Otherwise, within weeks every retailer in the USA would be closing for lack of inventory. There are not idle USA factories to just turn back on. Already suffering, those retailers would quickly go defunct and defaulting on their business loans - plus the massive layoffs those would cause - and the other residual unemployment that followed.
T-note sales would go flat, causing a rapid increase in interest rates, just as there would be a rapid increasing in inflation, shattering people's savings and retirement funds. The radical increases in inflation, unemployment and interest rates would devastate the housing and real estate markets, shattering the banking and financial industries.
Oil would go off the dollar standard, another permanent devastating consequence to the value of the dollar.
China, of course, would seize all American assets in China, such as the 15 GM factories built with bailout money (13 USA auto factories closed) and GM all but instantly back in bankruptcy - since GM now sells more vehicles in China than the USA.
The stockmarket would crash.
Overall, the result would not be a depressive, but massive inflation where money became all but worthless.
China is manufacturing self sufficient.

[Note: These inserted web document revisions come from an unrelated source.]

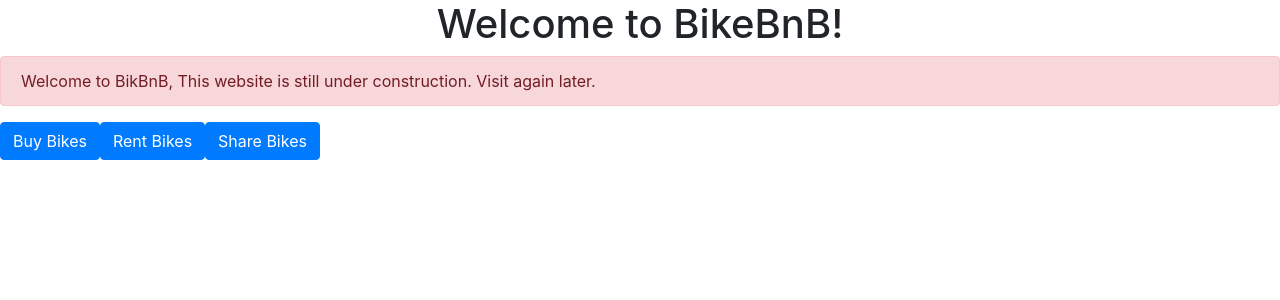
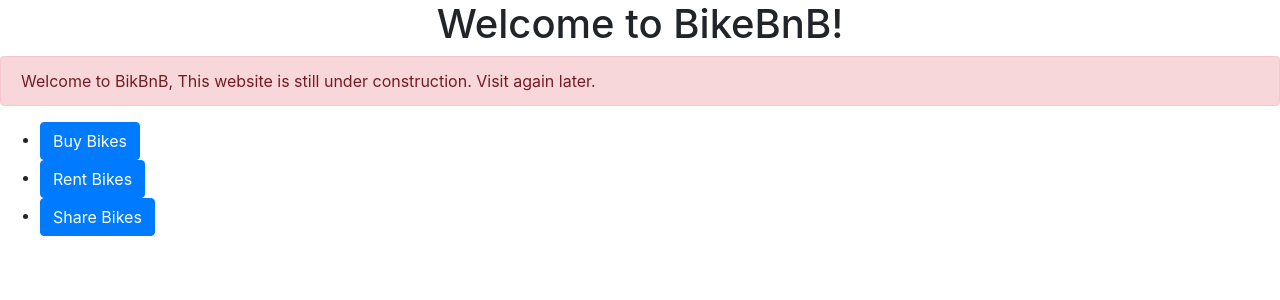
Before and after one commit to mindheist/bikebnb, an Angular app: page / in a window 1280 px wide. Shown: the top 300 px of the page. Built offline with nearby package versions, Linux system fonts and the light colour scheme.

Commit message:
unordered list of btns

```diff
--- a/src/app/app.component.html
+++ b/src/app/app.component.html
@@ -9,9 +9,14 @@
   <div class="alert alert-danger" role="alert">
       Welcome to BikBnB, This website is still under construction. Visit again later.
   </div>
-
+<ul>
+  <li>
   <button type="button" class="btn btn-primary">Buy Bikes</button>
-
+  </li>
+  <li>
   <button type="button" class="btn btn-primary">Rent Bikes</button>
-
+  </li>
+  <li>
   <button type="button" class="btn btn-primary">Share Bikes</button>
+  </li>
+</ul>
```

The USA is manufacturing dependent. China would be harmed, but China being a totalitarian society familiar with hardship would survive. The USA would be shattered and still another effect would be the country going radically to the left and socialism as people tried to use government to get a piece of the radically shrinking pie. Investment money would flee the USA.
Declaring we would not honor debts to China as a winning strategy is unbelievably naïve.